◆ What the exercise asks
Search through the entries for the word "mStringLastName" and copy every line that has it.

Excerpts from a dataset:
------------------------------------------------
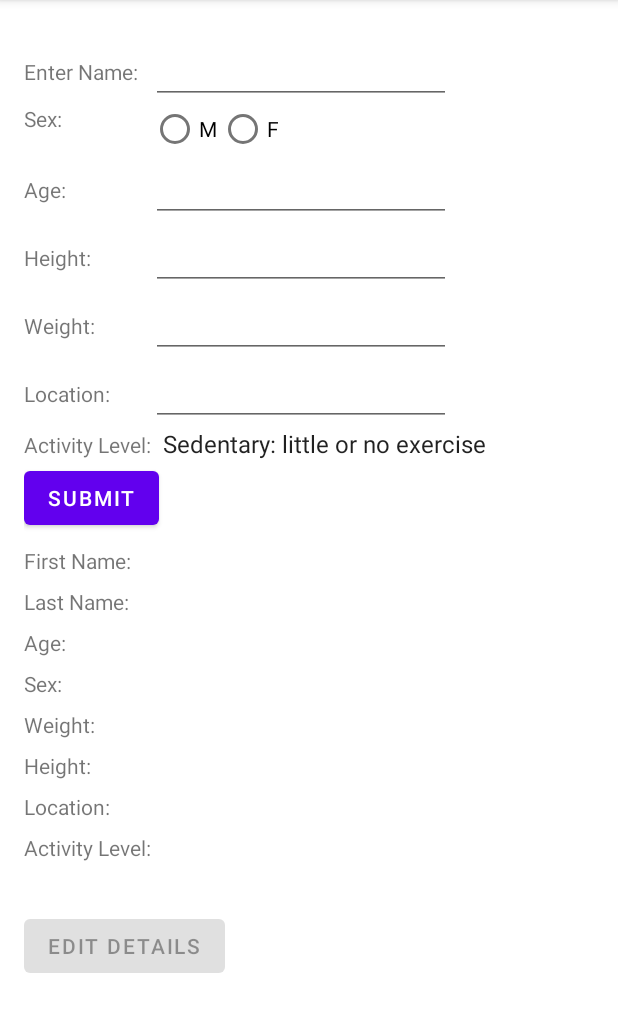
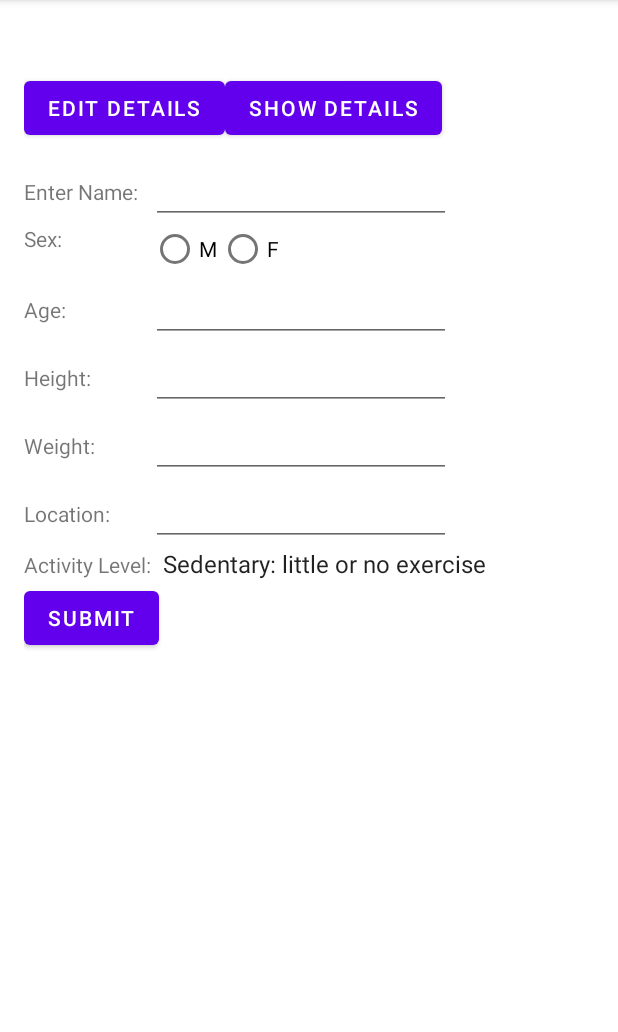
Before and after one commit to cdrudd120/CS4530LifestyleApp, an Android app: the screen it shows after launch (MainActivity), after a tap on "EDIT DETAILS", on a phone screen of 412 x 824 dp, the part 84-1116 px from its top. Run offline under Robolectric (Android 15) with nearby library versions, the phone set to English and light mode, and no system bars.

Commit message:
Updated layout and buttons

```diff
--- a/app/src/main/java/com/example/cs4530lifestyleapp/DetailsFragment.kt
+++ b/app/src/main/java/com/example/cs4530lifestyleapp/DetailsFragment.kt
@@ -1,7 +1,7 @@
 package com.example.cs4530lifestyleapp
 
 import android.content.Context
-import com.example.cs4530lifestyleapp.SubmitFragment.DataPassingInterface
+import com.example.cs4530lifestyleapp.DetailsFragment.DataPassingInterface
 import android.view.LayoutInflater
 import android.view.ViewGroup
 import android.os.Bundle
@@ -12,7 +12,7 @@ import androidx.fragment.app.Fragment
 import java.lang.ClassCastException
 
 
-class SubmitFragment : Fragment(), View.OnClickListener {
+class DetailsFragment : Fragment(), View.OnClickListener {
     // TODO: create variables for all form elements
     private var mEtFullName: EditText? = null
     private var mBtSubmit: Button? = null
--- a/app/src/main/java/com/example/cs4530lifestyleapp/MainActivity.kt
+++ b/app/src/main/java/com/example/cs4530lifestyleapp/MainActivity.kt
@@ -1,7 +1,7 @@
 package com.example.cs4530lifestyleapp
 
 import androidx.appcompat.app.AppCompatActivity
-import com.example.cs4530lifestyleapp.SubmitFragment.DataPassingInterface
+import com.example.cs4530lifestyleapp.DetailsFragment.DataPassingInterface
 import android.widget.TextView
 import android.os.Bundle
 import android.view.View
@@ -10,17 +10,16 @@ import android.widget.Button
 class MainActivity : AppCompatActivity(), DataPassingInterface, View.OnClickListener {
     // View Elements
     // TODO: instantiate the rest of the view elements
-    private var mTvFirstName: TextView? = null
-    private var mTvLastName: TextView? = null
+    private var btnShowDetails: Button? = null
     private var btnEditDetails: Button? = null
 
     // Variables to store data in so we can keep it.
     private var mStringFirstName: String? = null
     private var mStringLastName: String? = null
-    private var weight: Int? = null
-    private var height: Int? = null
+    private var weight: String? = null
+    private var height: String? = null
     private var activityLevel: String? = null
-    private var age: Int? = null
+    private var age: String? = null
     private var location: String? = null
     private var sex: String? = null
 
@@ -28,45 +27,66 @@ class MainActivity : AppCompatActivity(), DataPassingInterface, View.OnClickList
         super.onCreate(savedInstanceState)
         setContentView(R.layout.activity_main)
 
-        // TODO: get rest of view elements
-        mTvFirstName = findViewById<View>(R.id.tv_fn_data) as TextView
-        mTvLastName = findViewById<View>(R.id.tv_ln_data) as TextView
         btnEditDetails = findViewById<View>(R.id.btnEditDetails) as Button
+        btnShowDetails = findViewById<View>(R.id.btnShowDetails) as Button
 
         btnEditDetails!!.setOnClickListener(this)
+        btnShowDetails!!.setOnClickListener(this)
     }
 
     override fun passData(data: Array<String?>?) {
         // TODO: read all form data, not just the name. Save data to local variables like we do with the name already
         mStringFirstName = data!![0]
-        mStringLastName = data[1]
-        if (mStringFirstName != null) {
-            mTvFirstName!!.text = mStringFirstName
-        }
-        if (mTvLastName != null) {
-            mTvLastName!!.text = mStringLastName
-        }
-
-        // Kill fragment
-        getSupportFragmentManager().findFragmentByTag("submit_frag")?.let {
-            getSupportFragmentManager().beginTransaction().remove(it).commit()
-        };
-        btnEditDetails!!.setEnabled(true);
+        mStringLastName = data!![1]
     }
 
     override fun onClick(view: View) {
         when (view.id) {
             R.id.btnEditDetails -> {
-                //Create the fragment
-                val submitFragment = SubmitFragment()
+                killFragment()
 
-                //Replace the fragment container
-                // TODO: we should pass the fragment all the data the user has already input so that if they just want to edit one part they dont have to reenter everything
+                val detailsFragment = DetailsFragment()
+
                 val fTrans = supportFragmentManager.beginTransaction()
-                fTrans.replace(R.id.fl_frag_container, submitFragment, "submit_frag")
+                fTrans.replace(R.id.fl_frag_container, detailsFragment, "submit_frag")
                 fTrans.commit()
-                btnEditDetails!!.setEnabled(false);
+            }
+            R.id.btnShowDetails -> {
+                killFragment()
+
+                val showDetailsFragment = ShowDetailsFragment()
+
+                val sentData = Bundle()
+                sentData.putString("FN_DATA", mStringFirstName)
+                sentData.putString("LN_DATA", mStringLastName)
+                sentData.putString("AGE_DATA", age)
+                sentData.putString("SEX_DATA", sex)
+                sentData.putString("HEIGHT_DATA", height)
+                sentData.putString("WEIGHT_DATA", weight)
+                sentData.putString("LOCATION_DATA", location)
+                sentData.putString("ACTIVITYLEVEL_DATA", activityLevel)
+                showDetailsFragment.arguments = sentData
+
+                val fTrans = supportFragmentManager.beginTransaction()
+                fTrans.replace(R.id.fl_frag_container, showDetailsFragment, "submit_frag")
+                fTrans.commit()
             }
         }
     }
+
+    fun killFragment() {
+        getSupportFragmentManager().findFragmentByTag("submit_frag")?.let {
+            getSupportFragmentManager().beginTransaction().remove(it).commit()
+        };
+    }
+
+    fun enableButtons() {
+        btnShowDetails!!.setEnabled(true)
+        btnEditDetails!!.setEnabled(true)
+    }
+
+    fun disableButtons() {
+        btnShowDetails!!.setEnabled(false)
+        btnEditDetails!!.setEnabled(false)
+    }
 }
--- a/app/src/main/res/layout/activity_main.xml
+++ b/app/src/main/res/layout/activity_main.xml
@@ -1,151 +1,28 @@
 <?xml version="1.0" encoding="utf-8"?>
-<LinearLayout xmlns:android="http://schemas.android.com/apk/res/android"
+<RelativeLayout xmlns:android="http://schemas.android.com/apk/res/android"
     xmlns:app="http://schemas.android.com/apk/res-auto"
     xmlns:tools="http://schemas.android.com/tools"
     android:layout_width="match_parent"
     android:layout_height="match_parent"
     android:padding="16dp"
-    android:orientation="vertical"
     tools:context=".MainActivity">
-
-    <androidx.fragment.app.FragmentContainerView
-        android:layout_width="match_parent"
-        android:layout_height="wrap_content"
-        android:id="@+id/fl_frag_container"
-        />
-
-    <GridLayout
-        android:layout_marginTop="8dp"
-        android:layout_width="wrap_content"
-        android:layout_height="wrap_content"
-        android:columnCount="2"
-        >
-        <TextView
+        <Button
+            android:id="@+id/btnEditDetails"
             android:layout_width="wrap_content"
+            android:layout_height="48dp"
+            android:layout_marginTop="32dp"
+            android:text="Edit Details" />
+        <Button
+            android:id="@+id/btnShowDetails"
+            android:layout_width="wrap_content"
+            android:layout_height="48dp"
+            android:layout_marginTop="32dp"
+            android:layout_toRightOf="@id/btnEditDetails"
+            android:text="Show Details" />
+        <androidx.fragment.app.FragmentContainerView
+            android:layout_width="match_parent"
             android:layout_height="wrap_content"
-            android:text="@string/first_name"
-            android:id="@+id/tv_fn_hardcoded"
+            android:id="@+id/fl_frag_container"
+            android:layout_below="@id/btnEditDetails"
             />
-
-        <TextView
-            android:id="@+id/tv_fn_data"
-            android:layout_width="wrap_content"
-            android:layout_height="wrap_content"
-            android:layout_marginLeft="8dp"
-            android:visibility="visible"
-            tools:text="John" />
-        <TextView
-            android:layout_marginTop="8dp"
-            android:layout_width="wrap_content"
-            android:layout_height="wrap_content"
-            android:text="@string/last_name"
-            android:id="@+id/tv_ln_hardcoded"
-            />
-        <TextView
-            android:layout_marginTop="8dp"
-            android:layout_marginLeft="8dp"
-            android:layout_width="wrap_content"
-            android:layout_height="wrap_content"
-            tools:text="Cena"
-            android:id="@+id/tv_ln_data"
-            />
-        <TextView
-            android:layout_marginTop="8dp"
-            android:layout_width="wrap_content"
-            android:layout_height="wrap_content"
-            android:text="@string/age"
-            android:id="@+id/tv_age_hardcoded"
-            />
-        <TextView
-            android:layout_marginTop="8dp"
-            android:layout_marginLeft="8dp"
-            android:layout_width="wrap_content"
-            android:layout_height="wrap_content"
-            tools:text="21"
-            android:id="@+id/tv_age_data"
-            />
-        <TextView
-            android:layout_marginTop="8dp"
-            android:layout_width="wrap_content"
-            android:layout_height="wrap_content"
-            android:text="@string/sex"
-            android:id="@+id/tv_sex_hardcoded"
-            />
-        <TextView
-            android:layout_marginTop="8dp"
-            android:layout_marginLeft="8dp"
-            android:layout_width="wrap_content"
-            android:layout_height="wrap_content"
-            tools:text="Male"
-            android:id="@+id/tv_sex_data"
-            />
-        <TextView
-            android:layout_marginTop="8dp"
-            android:layout_width="wrap_content"
-            android:layout_height="wrap_content"
-            android:text="@string/weight"
-            android:id="@+id/tv_weight_hardcoded"
-            />
-        <TextView
-            android:layout_marginTop="8dp"
-            android:layout_marginLeft="8dp"
-            android:layout_width="wrap_content"
-            android:layout_height="wrap_content"
-            tools:text="155lbs"
-            android:id="@+id/tv_weight_data"
-            />
-        <TextView
-            android:layout_marginTop="8dp"
-            android:layout_width="wrap_content"
-            android:layout_height="wrap_content"
-            android:text="@string/height"
-            android:id="@+id/tv_height_hardcoded"
-            />
-        <TextView
-            android:layout_marginTop="8dp"
-            android:layout_marginLeft="8dp"
-            android:layout_width="wrap_content"
-            android:layout_height="wrap_content"
-            tools:text="68in"
-            android:id="@+id/tv_height_data"
-            />
-        <TextView
-            android:layout_marginTop="8dp"
-            android:layout_width="wrap_content"
-            android:layout_height="wrap_content"
-            android:text="@string/location"
-            android:id="@+id/tv_location_hardcoded"
-            />
-        <TextView
-            android:layout_marginTop="8dp"
-            android:layout_marginLeft="8dp"
-            android:layout_width="wrap_content"
-            android:layout_height="wrap_content"
-            tools:text="21"
-            android:id="@+id/tv_location_data"
-            />
-        <TextView
-            android:layout_marginTop="8dp"
-            android:layout_width="wrap_content"
-            android:layout_height="wrap_content"
-            android:text="@string/activity_level"
-            android:id="@+id/tv_activityLevel_hardcoded"
-            />
-        <TextView
-            android:layout_marginTop="8dp"
-            android:layout_marginLeft="8dp"
-            android:layout_width="wrap_content"
-            android:layout_height="wrap_content"
-            tools:text="21"
-            android:id="@+id/tv_activityLevel_data"
-            />
-    </GridLayout>
-    <Button
-        android:id="@+id/btnEditDetails"
-        android:layout_width="wrap_content"
-        android:layout_height="48dp"
-        android:layout_marginTop="32dp"
-        android:layout_below="@id/tv_ln_hardcoded"
-        android:layout_alignParentLeft="true"
-        android:text="Edit Details" />
-</LinearLayout>
+</RelativeLayout>
```
Also changed, not shown: app/src/main/java/com/example/cs4530lifestyleapp/ShowDetailsFragment.kt (added, +79 -0 lines), app/src/main/res/layout/fragment_show_details.xml (added, +137 -0 lines).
------------------------------------------------
◆ Written response
     private var mStringLastName: String? = null
-        mStringLastName = data[1]
-            mTvLastName!!.text = mStringLastName
+        mStringLastName = data!![1]
+                sentData.putString("LN_DATA", mStringLastName)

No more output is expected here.